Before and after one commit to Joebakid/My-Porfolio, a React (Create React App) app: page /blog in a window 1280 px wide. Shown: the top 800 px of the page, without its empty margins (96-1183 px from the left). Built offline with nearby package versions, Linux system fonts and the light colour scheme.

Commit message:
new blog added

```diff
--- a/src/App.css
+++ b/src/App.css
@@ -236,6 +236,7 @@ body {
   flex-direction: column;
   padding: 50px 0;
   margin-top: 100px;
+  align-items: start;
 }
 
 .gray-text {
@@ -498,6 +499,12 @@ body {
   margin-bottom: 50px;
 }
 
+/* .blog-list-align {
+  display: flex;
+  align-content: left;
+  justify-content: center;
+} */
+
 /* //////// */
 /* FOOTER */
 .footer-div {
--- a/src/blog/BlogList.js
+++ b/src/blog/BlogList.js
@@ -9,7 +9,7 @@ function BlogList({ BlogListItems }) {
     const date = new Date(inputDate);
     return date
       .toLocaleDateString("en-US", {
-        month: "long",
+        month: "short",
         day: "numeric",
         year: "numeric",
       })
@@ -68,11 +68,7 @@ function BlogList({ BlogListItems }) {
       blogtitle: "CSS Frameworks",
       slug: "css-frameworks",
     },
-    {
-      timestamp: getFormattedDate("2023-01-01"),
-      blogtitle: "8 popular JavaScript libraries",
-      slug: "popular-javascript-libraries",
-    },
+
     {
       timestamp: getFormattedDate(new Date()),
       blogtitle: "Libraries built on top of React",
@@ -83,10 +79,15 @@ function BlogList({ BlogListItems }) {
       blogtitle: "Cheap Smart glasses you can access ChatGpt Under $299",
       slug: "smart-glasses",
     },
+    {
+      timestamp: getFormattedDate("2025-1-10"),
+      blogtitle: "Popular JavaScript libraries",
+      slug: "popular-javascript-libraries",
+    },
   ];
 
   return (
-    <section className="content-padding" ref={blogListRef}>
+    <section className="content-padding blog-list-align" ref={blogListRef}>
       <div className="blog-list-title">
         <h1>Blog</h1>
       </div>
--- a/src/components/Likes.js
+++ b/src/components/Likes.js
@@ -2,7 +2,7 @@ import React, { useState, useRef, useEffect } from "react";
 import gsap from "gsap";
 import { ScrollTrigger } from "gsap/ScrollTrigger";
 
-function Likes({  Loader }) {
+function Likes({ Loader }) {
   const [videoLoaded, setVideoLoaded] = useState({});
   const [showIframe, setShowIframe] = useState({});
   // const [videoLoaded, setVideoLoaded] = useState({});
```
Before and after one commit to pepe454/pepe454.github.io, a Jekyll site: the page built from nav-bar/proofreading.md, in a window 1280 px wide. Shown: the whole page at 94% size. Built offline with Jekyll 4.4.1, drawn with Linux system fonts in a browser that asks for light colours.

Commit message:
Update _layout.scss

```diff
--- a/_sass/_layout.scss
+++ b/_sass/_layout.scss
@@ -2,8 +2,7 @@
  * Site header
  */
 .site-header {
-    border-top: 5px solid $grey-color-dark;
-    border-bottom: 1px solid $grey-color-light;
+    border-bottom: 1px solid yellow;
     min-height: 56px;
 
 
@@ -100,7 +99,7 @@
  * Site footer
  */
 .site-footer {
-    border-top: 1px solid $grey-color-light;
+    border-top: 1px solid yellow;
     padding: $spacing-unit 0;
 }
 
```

Work instruction: Show, from the records above, every line that includes "getFormattedDate".

Task output:
-      timestamp: getFormattedDate("2023-01-01"),
       timestamp: getFormattedDate(new Date()),
+      timestamp: getFormattedDate("2025-1-10"),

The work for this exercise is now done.